(Before-and-after change records)
^^^^^^^^

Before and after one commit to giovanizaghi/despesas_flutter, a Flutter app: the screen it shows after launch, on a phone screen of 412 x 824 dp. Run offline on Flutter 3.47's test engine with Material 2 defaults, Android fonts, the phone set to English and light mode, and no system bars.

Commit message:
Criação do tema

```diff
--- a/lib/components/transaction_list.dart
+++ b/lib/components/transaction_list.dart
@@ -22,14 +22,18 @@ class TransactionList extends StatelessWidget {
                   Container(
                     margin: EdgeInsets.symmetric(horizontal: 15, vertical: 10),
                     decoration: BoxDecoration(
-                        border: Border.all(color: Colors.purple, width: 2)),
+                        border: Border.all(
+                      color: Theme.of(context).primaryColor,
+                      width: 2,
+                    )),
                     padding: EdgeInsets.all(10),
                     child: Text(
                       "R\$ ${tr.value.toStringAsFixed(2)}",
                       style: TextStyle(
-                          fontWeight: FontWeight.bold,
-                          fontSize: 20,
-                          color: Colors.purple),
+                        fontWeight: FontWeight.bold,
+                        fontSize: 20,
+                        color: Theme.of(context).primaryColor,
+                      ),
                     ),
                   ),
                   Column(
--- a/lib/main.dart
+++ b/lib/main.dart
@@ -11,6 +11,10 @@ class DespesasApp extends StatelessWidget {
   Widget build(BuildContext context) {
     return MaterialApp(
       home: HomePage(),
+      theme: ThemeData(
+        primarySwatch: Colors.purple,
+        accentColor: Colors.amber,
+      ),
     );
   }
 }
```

^^^^^^^^

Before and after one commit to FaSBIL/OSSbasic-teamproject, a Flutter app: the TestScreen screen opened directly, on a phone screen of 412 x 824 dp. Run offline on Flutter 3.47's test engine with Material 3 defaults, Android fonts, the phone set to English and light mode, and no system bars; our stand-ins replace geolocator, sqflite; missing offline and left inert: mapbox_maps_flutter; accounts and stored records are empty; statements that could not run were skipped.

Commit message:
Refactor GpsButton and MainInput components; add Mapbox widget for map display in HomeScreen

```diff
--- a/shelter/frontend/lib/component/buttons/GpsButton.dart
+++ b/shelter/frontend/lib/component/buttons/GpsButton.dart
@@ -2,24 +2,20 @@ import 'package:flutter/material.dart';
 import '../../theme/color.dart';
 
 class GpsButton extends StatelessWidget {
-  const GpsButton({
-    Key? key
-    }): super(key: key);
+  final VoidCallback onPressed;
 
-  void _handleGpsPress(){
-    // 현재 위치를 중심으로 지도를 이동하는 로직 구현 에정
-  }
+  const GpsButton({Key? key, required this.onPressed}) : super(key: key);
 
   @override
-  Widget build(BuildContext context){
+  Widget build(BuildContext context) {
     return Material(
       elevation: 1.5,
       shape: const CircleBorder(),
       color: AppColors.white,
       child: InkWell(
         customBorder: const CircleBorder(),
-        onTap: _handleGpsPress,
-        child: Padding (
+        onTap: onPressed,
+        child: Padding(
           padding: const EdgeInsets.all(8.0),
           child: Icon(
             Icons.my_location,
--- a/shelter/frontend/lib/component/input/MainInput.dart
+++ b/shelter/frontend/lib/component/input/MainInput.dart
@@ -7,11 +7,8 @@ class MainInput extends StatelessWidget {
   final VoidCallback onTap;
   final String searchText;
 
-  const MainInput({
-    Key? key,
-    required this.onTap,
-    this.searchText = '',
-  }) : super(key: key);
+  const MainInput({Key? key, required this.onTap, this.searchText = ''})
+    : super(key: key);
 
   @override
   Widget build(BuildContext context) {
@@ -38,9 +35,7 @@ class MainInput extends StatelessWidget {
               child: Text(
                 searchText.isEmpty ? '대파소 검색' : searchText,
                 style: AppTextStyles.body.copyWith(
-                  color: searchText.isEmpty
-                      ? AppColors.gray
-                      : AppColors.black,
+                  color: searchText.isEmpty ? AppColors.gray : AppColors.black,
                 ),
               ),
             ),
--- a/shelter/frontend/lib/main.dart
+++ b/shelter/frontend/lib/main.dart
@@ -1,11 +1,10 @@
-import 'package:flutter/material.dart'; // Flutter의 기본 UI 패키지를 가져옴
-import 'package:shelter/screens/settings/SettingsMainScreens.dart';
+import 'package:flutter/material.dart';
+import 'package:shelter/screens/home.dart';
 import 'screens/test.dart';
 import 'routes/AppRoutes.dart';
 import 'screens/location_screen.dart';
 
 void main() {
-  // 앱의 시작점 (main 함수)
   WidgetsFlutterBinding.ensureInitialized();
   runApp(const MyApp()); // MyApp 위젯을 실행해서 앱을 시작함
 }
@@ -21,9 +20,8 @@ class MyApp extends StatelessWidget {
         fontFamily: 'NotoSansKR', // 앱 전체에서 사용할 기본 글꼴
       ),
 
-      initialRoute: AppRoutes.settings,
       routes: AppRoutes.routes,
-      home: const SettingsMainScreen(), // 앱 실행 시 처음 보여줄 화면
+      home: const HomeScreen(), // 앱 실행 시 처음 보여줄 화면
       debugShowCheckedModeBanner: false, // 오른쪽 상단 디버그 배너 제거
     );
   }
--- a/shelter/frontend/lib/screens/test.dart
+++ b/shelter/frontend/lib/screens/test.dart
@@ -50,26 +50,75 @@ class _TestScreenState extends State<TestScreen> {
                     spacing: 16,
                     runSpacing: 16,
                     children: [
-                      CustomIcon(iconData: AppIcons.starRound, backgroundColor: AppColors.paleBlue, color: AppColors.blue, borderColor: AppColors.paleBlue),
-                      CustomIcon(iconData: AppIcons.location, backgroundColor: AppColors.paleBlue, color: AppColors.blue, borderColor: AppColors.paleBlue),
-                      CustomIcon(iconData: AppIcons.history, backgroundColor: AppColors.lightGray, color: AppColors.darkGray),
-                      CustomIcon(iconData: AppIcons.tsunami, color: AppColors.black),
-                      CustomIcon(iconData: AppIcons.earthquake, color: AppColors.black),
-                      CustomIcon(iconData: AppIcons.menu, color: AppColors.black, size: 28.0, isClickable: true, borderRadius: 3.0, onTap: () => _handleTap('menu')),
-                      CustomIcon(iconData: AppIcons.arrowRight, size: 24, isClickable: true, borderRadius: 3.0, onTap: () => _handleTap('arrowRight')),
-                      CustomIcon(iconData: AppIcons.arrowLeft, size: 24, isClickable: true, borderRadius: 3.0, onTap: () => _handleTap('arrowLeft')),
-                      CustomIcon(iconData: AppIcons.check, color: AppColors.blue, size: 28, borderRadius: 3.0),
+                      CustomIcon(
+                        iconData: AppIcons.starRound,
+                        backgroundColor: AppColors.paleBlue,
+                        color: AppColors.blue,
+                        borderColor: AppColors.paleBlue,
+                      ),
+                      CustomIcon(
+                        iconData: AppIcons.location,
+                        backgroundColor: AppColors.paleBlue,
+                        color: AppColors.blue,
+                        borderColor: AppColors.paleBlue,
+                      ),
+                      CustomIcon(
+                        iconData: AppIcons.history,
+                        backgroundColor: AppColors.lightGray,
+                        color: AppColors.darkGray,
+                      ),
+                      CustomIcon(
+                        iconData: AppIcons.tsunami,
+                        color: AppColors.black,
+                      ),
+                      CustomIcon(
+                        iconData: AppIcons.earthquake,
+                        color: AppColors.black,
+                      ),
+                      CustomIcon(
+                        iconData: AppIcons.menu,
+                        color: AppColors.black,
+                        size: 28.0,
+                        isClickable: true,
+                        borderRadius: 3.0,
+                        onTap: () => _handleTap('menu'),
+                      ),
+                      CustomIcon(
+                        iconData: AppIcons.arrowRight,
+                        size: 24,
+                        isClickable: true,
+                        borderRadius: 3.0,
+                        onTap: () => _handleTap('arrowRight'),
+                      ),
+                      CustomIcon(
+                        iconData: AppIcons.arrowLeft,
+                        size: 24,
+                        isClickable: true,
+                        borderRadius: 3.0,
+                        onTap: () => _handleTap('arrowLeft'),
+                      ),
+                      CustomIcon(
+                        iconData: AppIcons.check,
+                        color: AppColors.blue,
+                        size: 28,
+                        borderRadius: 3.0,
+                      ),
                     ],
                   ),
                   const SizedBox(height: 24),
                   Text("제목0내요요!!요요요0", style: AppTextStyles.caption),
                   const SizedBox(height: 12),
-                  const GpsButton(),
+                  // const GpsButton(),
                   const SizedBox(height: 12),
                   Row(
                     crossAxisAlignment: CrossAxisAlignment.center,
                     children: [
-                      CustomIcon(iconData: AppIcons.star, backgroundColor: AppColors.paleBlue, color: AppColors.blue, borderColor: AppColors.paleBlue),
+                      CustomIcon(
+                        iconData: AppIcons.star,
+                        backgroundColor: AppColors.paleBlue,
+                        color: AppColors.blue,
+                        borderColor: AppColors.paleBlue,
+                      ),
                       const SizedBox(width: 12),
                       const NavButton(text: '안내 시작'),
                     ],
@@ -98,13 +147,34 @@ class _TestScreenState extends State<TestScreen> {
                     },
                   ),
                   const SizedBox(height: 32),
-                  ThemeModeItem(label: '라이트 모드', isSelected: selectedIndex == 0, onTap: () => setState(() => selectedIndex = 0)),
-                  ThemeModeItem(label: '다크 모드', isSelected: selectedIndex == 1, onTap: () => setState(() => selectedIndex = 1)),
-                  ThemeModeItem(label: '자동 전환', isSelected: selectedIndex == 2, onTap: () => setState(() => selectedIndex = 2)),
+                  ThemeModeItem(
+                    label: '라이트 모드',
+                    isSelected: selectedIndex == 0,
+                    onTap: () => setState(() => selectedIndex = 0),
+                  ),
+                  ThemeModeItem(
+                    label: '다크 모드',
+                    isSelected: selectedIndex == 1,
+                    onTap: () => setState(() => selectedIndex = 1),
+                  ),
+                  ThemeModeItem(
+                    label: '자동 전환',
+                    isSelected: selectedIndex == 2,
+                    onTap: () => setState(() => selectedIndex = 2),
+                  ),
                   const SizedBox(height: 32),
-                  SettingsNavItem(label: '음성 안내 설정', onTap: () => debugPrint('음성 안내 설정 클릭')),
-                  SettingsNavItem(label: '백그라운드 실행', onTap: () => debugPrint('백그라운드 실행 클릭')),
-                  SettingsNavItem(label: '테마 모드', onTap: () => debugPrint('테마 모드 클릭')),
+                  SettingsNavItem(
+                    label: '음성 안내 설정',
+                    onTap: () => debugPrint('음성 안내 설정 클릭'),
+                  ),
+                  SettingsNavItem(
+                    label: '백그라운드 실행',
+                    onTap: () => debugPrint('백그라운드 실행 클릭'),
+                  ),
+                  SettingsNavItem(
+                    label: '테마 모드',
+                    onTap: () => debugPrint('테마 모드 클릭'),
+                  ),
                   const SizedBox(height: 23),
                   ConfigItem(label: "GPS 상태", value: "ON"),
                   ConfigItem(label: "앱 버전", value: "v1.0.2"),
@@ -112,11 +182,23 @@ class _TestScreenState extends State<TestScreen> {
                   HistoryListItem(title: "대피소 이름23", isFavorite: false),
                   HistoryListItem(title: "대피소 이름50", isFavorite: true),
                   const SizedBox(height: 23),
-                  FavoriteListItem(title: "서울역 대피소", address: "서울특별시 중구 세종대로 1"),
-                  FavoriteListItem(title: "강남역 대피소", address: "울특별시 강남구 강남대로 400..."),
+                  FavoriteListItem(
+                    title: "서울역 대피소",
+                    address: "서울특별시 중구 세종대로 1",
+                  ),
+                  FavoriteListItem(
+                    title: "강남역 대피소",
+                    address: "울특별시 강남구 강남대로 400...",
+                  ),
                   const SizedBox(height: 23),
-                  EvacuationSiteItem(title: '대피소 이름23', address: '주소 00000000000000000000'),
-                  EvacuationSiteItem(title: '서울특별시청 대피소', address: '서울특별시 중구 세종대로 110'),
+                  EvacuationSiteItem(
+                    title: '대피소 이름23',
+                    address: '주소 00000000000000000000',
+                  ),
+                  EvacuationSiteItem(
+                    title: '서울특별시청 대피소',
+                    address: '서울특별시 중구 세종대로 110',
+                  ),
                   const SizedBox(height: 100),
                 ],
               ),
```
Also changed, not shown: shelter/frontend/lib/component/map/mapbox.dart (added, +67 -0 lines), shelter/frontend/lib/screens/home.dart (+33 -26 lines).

^^^^^^^^

> DIRECTIONS: Scan the entries for the string "EdgeInsets" and report only how many lines contain it.

> RESPONSE AREA: 3